Change listing data:
****************************************

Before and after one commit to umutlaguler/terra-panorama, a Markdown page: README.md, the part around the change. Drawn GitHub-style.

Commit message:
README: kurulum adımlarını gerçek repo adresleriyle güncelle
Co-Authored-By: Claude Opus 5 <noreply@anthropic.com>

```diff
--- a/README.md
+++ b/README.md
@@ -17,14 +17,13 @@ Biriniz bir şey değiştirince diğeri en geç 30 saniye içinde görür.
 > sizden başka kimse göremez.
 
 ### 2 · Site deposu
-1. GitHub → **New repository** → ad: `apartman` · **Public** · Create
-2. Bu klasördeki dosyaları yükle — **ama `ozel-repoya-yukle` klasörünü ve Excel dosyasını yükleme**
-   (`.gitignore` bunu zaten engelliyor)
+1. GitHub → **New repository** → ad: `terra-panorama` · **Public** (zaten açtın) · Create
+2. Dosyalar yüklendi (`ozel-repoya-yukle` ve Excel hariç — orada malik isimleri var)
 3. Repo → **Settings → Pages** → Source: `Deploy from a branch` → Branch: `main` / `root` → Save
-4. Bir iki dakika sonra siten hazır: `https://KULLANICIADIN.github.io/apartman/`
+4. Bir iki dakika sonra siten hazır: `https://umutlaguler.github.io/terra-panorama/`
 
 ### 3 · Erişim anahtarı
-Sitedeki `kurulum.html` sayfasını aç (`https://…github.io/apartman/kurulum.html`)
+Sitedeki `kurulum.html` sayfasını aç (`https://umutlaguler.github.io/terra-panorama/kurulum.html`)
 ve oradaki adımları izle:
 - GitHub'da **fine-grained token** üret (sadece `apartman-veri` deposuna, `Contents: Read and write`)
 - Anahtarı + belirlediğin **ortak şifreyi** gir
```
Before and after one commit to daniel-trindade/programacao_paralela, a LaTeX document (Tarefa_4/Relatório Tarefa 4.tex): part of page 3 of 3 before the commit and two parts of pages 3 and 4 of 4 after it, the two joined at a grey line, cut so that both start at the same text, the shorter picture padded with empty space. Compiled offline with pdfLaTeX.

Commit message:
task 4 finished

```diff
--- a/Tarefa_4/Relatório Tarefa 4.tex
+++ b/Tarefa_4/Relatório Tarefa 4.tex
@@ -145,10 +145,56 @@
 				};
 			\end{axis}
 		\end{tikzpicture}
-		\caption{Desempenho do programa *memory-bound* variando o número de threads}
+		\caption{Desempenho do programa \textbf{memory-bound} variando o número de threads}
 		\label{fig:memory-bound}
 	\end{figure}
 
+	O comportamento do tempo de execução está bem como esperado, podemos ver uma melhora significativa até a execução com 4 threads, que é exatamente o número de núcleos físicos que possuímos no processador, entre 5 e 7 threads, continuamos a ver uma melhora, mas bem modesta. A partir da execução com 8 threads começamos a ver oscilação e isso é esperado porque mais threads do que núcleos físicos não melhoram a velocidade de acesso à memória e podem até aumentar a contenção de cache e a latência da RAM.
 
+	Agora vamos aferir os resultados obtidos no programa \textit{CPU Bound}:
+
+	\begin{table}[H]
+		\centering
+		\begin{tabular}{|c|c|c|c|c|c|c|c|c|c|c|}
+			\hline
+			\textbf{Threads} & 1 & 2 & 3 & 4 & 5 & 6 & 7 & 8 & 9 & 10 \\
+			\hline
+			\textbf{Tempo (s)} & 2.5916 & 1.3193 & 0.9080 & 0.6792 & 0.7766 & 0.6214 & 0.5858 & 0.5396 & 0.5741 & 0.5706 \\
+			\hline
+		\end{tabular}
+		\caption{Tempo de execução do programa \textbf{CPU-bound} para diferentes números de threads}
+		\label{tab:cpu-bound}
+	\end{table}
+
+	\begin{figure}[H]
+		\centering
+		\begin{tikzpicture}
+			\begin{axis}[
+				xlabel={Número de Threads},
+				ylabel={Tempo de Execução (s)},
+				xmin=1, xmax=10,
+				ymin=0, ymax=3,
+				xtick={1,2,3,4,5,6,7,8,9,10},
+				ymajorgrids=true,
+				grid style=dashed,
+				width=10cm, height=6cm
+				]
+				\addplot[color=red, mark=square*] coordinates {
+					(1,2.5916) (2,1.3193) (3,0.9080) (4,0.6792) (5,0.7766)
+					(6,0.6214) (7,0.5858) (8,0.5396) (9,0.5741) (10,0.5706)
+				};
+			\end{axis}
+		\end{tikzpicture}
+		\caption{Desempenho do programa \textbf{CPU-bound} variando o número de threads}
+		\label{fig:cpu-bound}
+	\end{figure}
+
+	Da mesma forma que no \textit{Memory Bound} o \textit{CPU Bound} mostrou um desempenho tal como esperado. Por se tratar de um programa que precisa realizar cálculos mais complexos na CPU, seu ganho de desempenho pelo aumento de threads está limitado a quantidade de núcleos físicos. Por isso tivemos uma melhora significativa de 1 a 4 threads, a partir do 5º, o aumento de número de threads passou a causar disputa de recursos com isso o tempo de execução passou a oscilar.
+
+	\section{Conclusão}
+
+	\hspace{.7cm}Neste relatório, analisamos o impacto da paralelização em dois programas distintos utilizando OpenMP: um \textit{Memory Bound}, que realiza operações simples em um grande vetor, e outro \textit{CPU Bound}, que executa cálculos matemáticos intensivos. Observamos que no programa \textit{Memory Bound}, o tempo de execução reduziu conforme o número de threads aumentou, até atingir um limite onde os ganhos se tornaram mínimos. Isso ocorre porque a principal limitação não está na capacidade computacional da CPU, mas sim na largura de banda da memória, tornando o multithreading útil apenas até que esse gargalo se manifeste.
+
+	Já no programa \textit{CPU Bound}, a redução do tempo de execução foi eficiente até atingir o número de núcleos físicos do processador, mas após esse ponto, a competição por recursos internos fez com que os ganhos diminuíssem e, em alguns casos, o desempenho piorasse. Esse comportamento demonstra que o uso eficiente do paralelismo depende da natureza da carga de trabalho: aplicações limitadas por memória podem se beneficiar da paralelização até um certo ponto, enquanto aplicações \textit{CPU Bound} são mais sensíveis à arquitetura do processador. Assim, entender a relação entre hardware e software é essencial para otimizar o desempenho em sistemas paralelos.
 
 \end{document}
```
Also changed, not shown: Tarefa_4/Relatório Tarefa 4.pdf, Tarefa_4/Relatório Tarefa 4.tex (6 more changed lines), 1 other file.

****************************************

* Work task *
Word for word, output the records that appear above.

* Output for this exercise *
Before and after one commit to umutlaguler/terra-panorama, a Markdown page: README.md, the part around the change. Drawn GitHub-style.

Commit message:
README: kurulum adımlarını gerçek repo adresleriyle güncelle
Co-Authored-By: Claude Opus 5 <noreply@anthropic.com>

```diff
--- a/README.md
+++ b/README.md
@@ -17,14 +17,13 @@ Biriniz bir şey değiştirince diğeri en geç 30 saniye içinde görür.
 > sizden başka kimse göremez.
 
 ### 2 · Site deposu
-1. GitHub → **New repository** → ad: `apartman` · **Public** · Create
-2. Bu klasördeki dosyaları yükle — **ama `ozel-repoya-yukle` klasörünü ve Excel dosyasını yükleme**
-   (`.gitignore` bunu zaten engelliyor)
+1. GitHub → **New repository** → ad: `terra-panorama` · **Public** (zaten açtın) · Create
+2. Dosyalar yüklendi (`ozel-repoya-yukle` ve Excel hariç — orada malik isimleri var)
 3. Repo → **Settings → Pages** → Source: `Deploy from a branch` → Branch: `main` / `root` → Save
-4. Bir iki dakika sonra siten hazır: `https://KULLANICIADIN.github.io/apartman/`
+4. Bir iki dakika sonra siten hazır: `https://umutlaguler.github.io/terra-panorama/`
 
 ### 3 · Erişim anahtarı
-Sitedeki `kurulum.html` sayfasını aç (`https://…github.io/apartman/kurulum.html`)
+Sitedeki `kurulum.html` sayfasını aç (`https://umutlaguler.github.io/terra-panorama/kurulum.html`)
 ve oradaki adımları izle:
 - GitHub'da **fine-grained token** üret (sadece `apartman-veri` deposuna, `Contents: Read and write`)
 - Anahtarı + belirlediğin **ortak şifreyi** gir
```
Before and after one commit to daniel-trindade/programacao_paralela, a LaTeX document (Tarefa_4/Relatório Tarefa 4.tex): part of page 3 of 3 before the commit and two parts of pages 3 and 4 of 4 after it, the two joined at a grey line, cut so that both start at the same text, the shorter picture padded with empty space. Compiled offline with pdfLaTeX.

Commit message:
task 4 finished

```diff
--- a/Tarefa_4/Relatório Tarefa 4.tex
+++ b/Tarefa_4/Relatório Tarefa 4.tex
@@ -145,10 +145,56 @@
 				};
 			\end{axis}
 		\end{tikzpicture}
-		\caption{Desempenho do programa *memory-bound* variando o número de threads}
+		\caption{Desempenho do programa \textbf{memory-bound} variando o número de threads}
 		\label{fig:memory-bound}
 	\end{figure}
 
+	O comportamento do tempo de execução está bem como esperado, podemos ver uma melhora significativa até a execução com 4 threads, que é exatamente o número de núcleos físicos que possuímos no processador, entre 5 e 7 threads, continuamos a ver uma melhora, mas bem modesta. A partir da execução com 8 threads começamos a ver oscilação e isso é esperado porque mais threads do que núcleos físicos não melhoram a velocidade de acesso à memória e podem até aumentar a contenção de cache e a latência da RAM.
 
+	Agora vamos aferir os resultados obtidos no programa \textit{CPU Bound}:
+
+	\begin{table}[H]
+		\centering
+		\begin{tabular}{|c|c|c|c|c|c|c|c|c|c|c|}
+			\hline
+			\textbf{Threads} & 1 & 2 & 3 & 4 & 5 & 6 & 7 & 8 & 9 & 10 \\
+			\hline
+			\textbf{Tempo (s)} & 2.5916 & 1.3193 & 0.9080 & 0.6792 & 0.7766 & 0.6214 & 0.5858 & 0.5396 & 0.5741 & 0.5706 \\
+			\hline
+		\end{tabular}
+		\caption{Tempo de execução do programa \textbf{CPU-bound} para diferentes números de threads}
+		\label{tab:cpu-bound}
+	\end{table}
+
+	\begin{figure}[H]
+		\centering
+		\begin{tikzpicture}
+			\begin{axis}[
+				xlabel={Número de Threads},
+				ylabel={Tempo de Execução (s)},
+				xmin=1, xmax=10,
+				ymin=0, ymax=3,
+				xtick={1,2,3,4,5,6,7,8,9,10},
+				ymajorgrids=true,
+				grid style=dashed,
+				width=10cm, height=6cm
+				]
+				\addplot[color=red, mark=square*] coordinates {
+					(1,2.5916) (2,1.3193) (3,0.9080) (4,0.6792) (5,0.7766)
+					(6,0.6214) (7,0.5858) (8,0.5396) (9,0.5741) (10,0.5706)
+				};
+			\end{axis}
+		\end{tikzpicture}
+		\caption{Desempenho do programa \textbf{CPU-bound} variando o número de threads}
+		\label{fig:cpu-bound}
+	\end{figure}
+
+	Da mesma forma que no \textit{Memory Bound} o \textit{CPU Bound} mostrou um desempenho tal como esperado. Por se tratar de um programa que precisa realizar cálculos mais complexos na CPU, seu ganho de desempenho pelo aumento de threads está limitado a quantidade de núcleos físicos. Por isso tivemos uma melhora significativa de 1 a 4 threads, a partir do 5º, o aumento de número de threads passou a causar disputa de recursos com isso o tempo de execução passou a oscilar.
+
+	\section{Conclusão}
+
+	\hspace{.7cm}Neste relatório, analisamos o impacto da paralelização em dois programas distintos utilizando OpenMP: um \textit{Memory Bound}, que realiza operações simples em um grande vetor, e outro \textit{CPU Bound}, que executa cálculos matemáticos intensivos. Observamos que no programa \textit{Memory Bound}, o tempo de execução reduziu conforme o número de threads aumentou, até atingir um limite onde os ganhos se tornaram mínimos. Isso ocorre porque a principal limitação não está na capacidade computacional da CPU, mas sim na largura de banda da memória, tornando o multithreading útil apenas até que esse gargalo se manifeste.
+
+	Já no programa \textit{CPU Bound}, a redução do tempo de execução foi eficiente até atingir o número de núcleos físicos do processador, mas após esse ponto, a competição por recursos internos fez com que os ganhos diminuíssem e, em alguns casos, o desempenho piorasse. Esse comportamento demonstra que o uso eficiente do paralelismo depende da natureza da carga de trabalho: aplicações limitadas por memória podem se beneficiar da paralelização até um certo ponto, enquanto aplicações \textit{CPU Bound} são mais sensíveis à arquitetura do processador. Assim, entender a relação entre hardware e software é essencial para otimizar o desempenho em sistemas paralelos.
 
 \end{document}
```
Also changed, not shown: Tarefa_4/Relatório Tarefa 4.pdf, Tarefa_4/Relatório Tarefa 4.tex (6 more changed lines), 1 other file.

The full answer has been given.